The latest round of detentions came just before Xi Jinping addressed a group of Politburo members last Friday about the country’s anti-corruption efforts, according to Xinhua News. In a South China Morning Post opinion piece published Monday, Chinese writer and journalist Xiao Shu claimed that Xi’s administration “is sending very contradictory signals about its commitment to the rule of law and the fight against corruption.”
What is the long-term interest of the Communist Party? I would argue that it is in leading China, by means of peaceful transformation, into democracy and national reconciliation. Look no further than Chiang Ching-kuo and Lee Teng-hui, the last two non-democratically elected presidents of Taiwan, who did exactly that for the island. Any other path would be not only self-destructive for the party, but also catastrophic for the whole nation. To transform themselves and transform China, the Communist rulers must open the door to civil movements that will usher in a civil society.
In this sense, activists like Xu Zhiyong, Wang Gongquan and Ding Jiaxi are not only heroes of civil movements, but also champions of public interest and allies of the Communist Party. In his push for the rule of law and war on corruption, Xi is coming up against the powerful special interest groups within his party, and has no chance of winning without soliciting the help of a strong civil society.

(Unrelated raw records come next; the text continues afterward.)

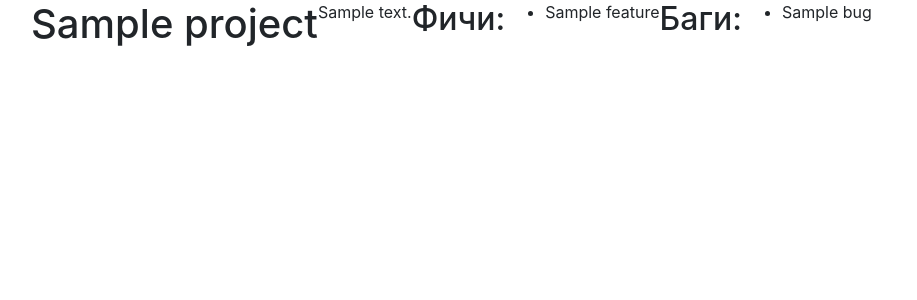
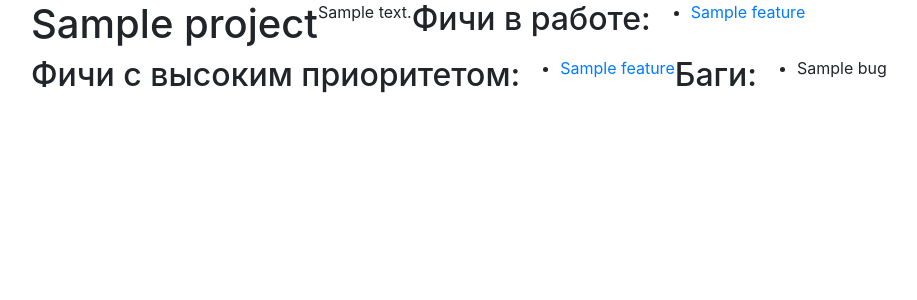
Before and after one commit to illinv/blue_room, a Django app: page /project/1/ in a window 1280 px wide. Shown: the top 300 px of the page, without its empty margins (39-956 px from the left). Run offline with Django 3.2, Linux system fonts and the light colour scheme; tables that the repository leaves empty hold one stand-in row (values such as "Sample post"); parts of the project's set-up code (start-up, migrations or seed data) failed here and were passed over; some libraries are stand-ins or nearby versions.

Commit message:
добавлена визуализация фичи

```diff
--- a/apps/site/templates/project-detail.html
+++ b/apps/site/templates/project-detail.html
@@ -25,10 +25,20 @@
 <h1>{{ object.title }}</h1>
 <p>{{ object.description }}</p>
 
-<h2>Фичи:</h2>
+<h2>Фичи в работе:</h2>
     <ul>
     {% for feature in object.features %}
-        <li>{{feature}}</li>
+        <li><a href="/feature/{{feature.pk}}">{{feature}}</a></li>
+    {% empty %}
+
+    <div>Фичи кончились(</div>
+    {% endfor %}
+    </ul>
+
+<h2>Фичи с высоким приоритетом:</h2>
+    <ul>
+    {% for feature in object.features %}
+        <li><a href="/feature/{{feature.pk}}">{{feature}}</a></li>
     {% empty %}
 
     <div>Фичи кончились(</div>
--- a/apps/site/urls.py
+++ b/apps/site/urls.py
@@ -1,8 +1,8 @@
 from django.urls import path
-from .views import ProjectListView, ProjectDetailView
+from .views import ProjectListView, ProjectDetailView, FeatureDetail
 
 urlpatterns = [
     path('', ProjectListView.as_view(), name='project-list'),
     path('project/<int:pk>/', ProjectDetailView.as_view(), name='project-detail'),
-
+    path('feature/<int:pk>/', FeatureDetail.as_view(), name='feature-detail'),
 ]
--- a/apps/site/views.py
+++ b/apps/site/views.py
@@ -1,6 +1,6 @@
 from django.views.generic import ListView, DetailView
 from django.views.generic.edit import CreateView
-from core.models import Project
+from core.models import Project, Feature, Bug, TestCase
 
 
 class ProjectListView(ListView):
@@ -15,3 +15,17 @@ class ProjectListView(ListView):
 class ProjectDetailView(DetailView):
     model = Project
     template_name = 'project-detail.html'
+
+
+class FeatureDetail(DetailView):
+    model = Feature
+    template_name = 'feature-detail.html'
+
+    def get_context_data(self, **kwargs):
+        context = super().get_context_data(**kwargs)
+        feature = context['object']
+        bugs = Bug.objects.filter(feature=feature)
+        test_cases = TestCase.objects.filter(feature=feature)
+        context['bugs'] = bugs
+        context['test_cases'] = test_cases
+        return context
```
Also changed, not shown: apps/site/templates/feature-detail.html (added, +48 -0 lines).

The persecution against these activists thus can be seen as an effort by the special-interest groups to sabotage Xi’s reforms. They were successful in the past 10 years, during the rule of Hu and Wen – the security apparatus launched a series of stifling blows against the burgeoning civil movements. In doing so, they also tamed and manipulated then top leaders including Hu and Wen, turning their “golden decade” into one of the biggest political jokes in modern Chinese history. Whether they will succeed again in Xi‘s time remains to be seen.